"Linsanity" is Jeremy Lin's to profit from.

Just two games into a month of a remarkable ascent to everyday-talked-about status, a California businessman named Yenchin Chang sought to trademark the term ‘Linsanity,” which was coined to capture the crazy ballyhoo around the New York Knicks guards sudden emergence in February.

Chang had the right idea. For a while there, Lin was all the rage — until his play leveled off as teams began to scheme against him, and then a knee injury felled him for the season.

“I just wanted to be a part of the excitement,” Chang proclaimed as his reason for the filing.

Well, he can still be part of the excitement — if there is more to come — but he will not benefit from “Linsanity,” as the U.S. Patent and Tradmark Office registered the term for Lin, according to Newsday. So, if there is money to be made off of the hoopla surrounding his play and usage of “Linsanity,” Lin will receive it.

Lin, who went from undrafted Harvard graduate to starting for one of the NBA’s storied franchises, filed to trademark the term on Feb. 13, which was  six days after Chung filed. Chung was somewhat of a visionary: Lin had only played two games at that point.
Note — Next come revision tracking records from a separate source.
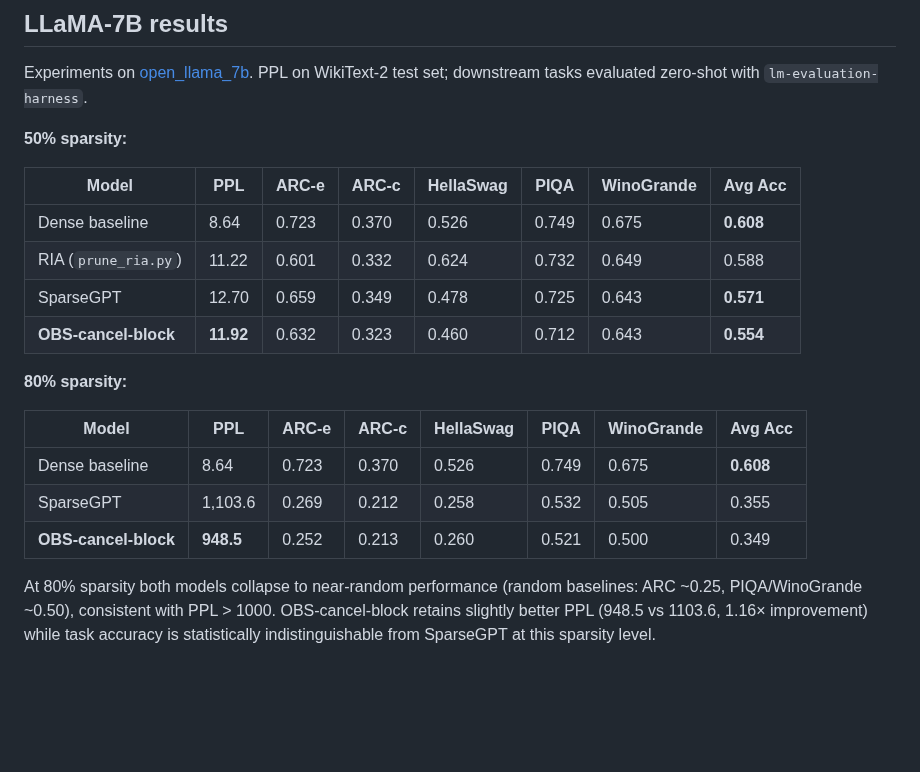
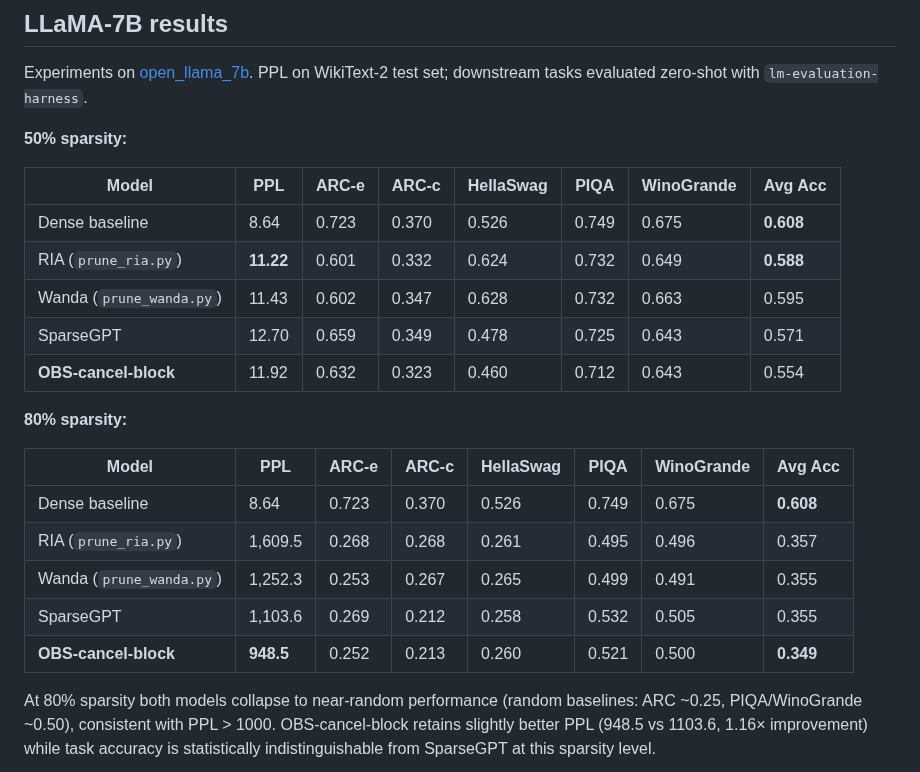
Before and after one commit to KimiaGholami/Sparse-LLMs-on-Loihi, a Markdown page: README.md, the part around the change. Drawn GitHub-style; blank space fills up the shorter version.

Commit message:
Add Wanda to LLaMA-7B 50% table and Wanda+RIA to 80% table
Co-Authored-By: Claude Sonnet 4.6 <noreply@anthropic.com>

```diff
--- a/README.md
+++ b/README.md
@@ -98,17 +98,20 @@ Experiments on [open_llama_7b](https://huggingface.co/openlm-research/open_llama
 | Model | PPL | ARC-e | ARC-c | HellaSwag | PIQA | WinoGrande | Avg Acc |
 |-------|-----|-------|-------|-----------|------|------------|---------|
 | Dense baseline | 8.64 | 0.723 | 0.370 | 0.526 | 0.749 | 0.675 | **0.608** |
-| RIA (`prune_ria.py`) | 11.22 | 0.601 | 0.332 | 0.624 | 0.732 | 0.649 | 0.588 |
-| SparseGPT | 12.70 | 0.659 | 0.349 | 0.478 | 0.725 | 0.643 | **0.571** |
-| **OBS-cancel-block** | **11.92** | 0.632 | 0.323 | 0.460 | 0.712 | 0.643 | **0.554** |
+| RIA (`prune_ria.py`) | **11.22** | 0.601 | 0.332 | 0.624 | 0.732 | 0.649 | **0.588** |
+| Wanda (`prune_wanda.py`) | 11.43 | 0.602 | 0.347 | 0.628 | 0.732 | 0.663 | 0.595 |
+| SparseGPT | 12.70 | 0.659 | 0.349 | 0.478 | 0.725 | 0.643 | 0.571 |
+| **OBS-cancel-block** | 11.92 | 0.632 | 0.323 | 0.460 | 0.712 | 0.643 | 0.554 |
 
 **80% sparsity:**
 
 | Model | PPL | ARC-e | ARC-c | HellaSwag | PIQA | WinoGrande | Avg Acc |
 |-------|-----|-------|-------|-----------|------|------------|---------|
 | Dense baseline | 8.64 | 0.723 | 0.370 | 0.526 | 0.749 | 0.675 | **0.608** |
+| RIA (`prune_ria.py`) | 1,609.5 | 0.268 | 0.268 | 0.261 | 0.495 | 0.496 | 0.357 |
+| Wanda (`prune_wanda.py`) | 1,252.3 | 0.253 | 0.267 | 0.265 | 0.499 | 0.491 | 0.355 |
 | SparseGPT | 1,103.6 | 0.269 | 0.212 | 0.258 | 0.532 | 0.505 | 0.355 |
-| **OBS-cancel-block** | **948.5** | 0.252 | 0.213 | 0.260 | 0.521 | 0.500 | 0.349 |
+| **OBS-cancel-block** | **948.5** | 0.252 | 0.213 | 0.260 | 0.521 | 0.500 | **0.349** |
 
 At 80% sparsity both models collapse to near-random performance (random baselines: ARC ~0.25, PIQA/WinoGrande ~0.50), consistent with PPL > 1000. OBS-cancel-block retains slightly better PPL (948.5 vs 1103.6, 1.16× improvement) while task accuracy is statistically indistinguishable from SparseGPT at this sparsity level.
 
```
But the patent office did not allow Chang to benefit off a phrase he did not create about a player he had no connection.

Whether Lin remains with the Knicks is a serious question. He and other players await an arbitrator’s decision on whether New York can exceed the salary cap to re-sign him. If not, it stands to reason he could go elsewhere, with the Toronto Raptors as a distinct possibility.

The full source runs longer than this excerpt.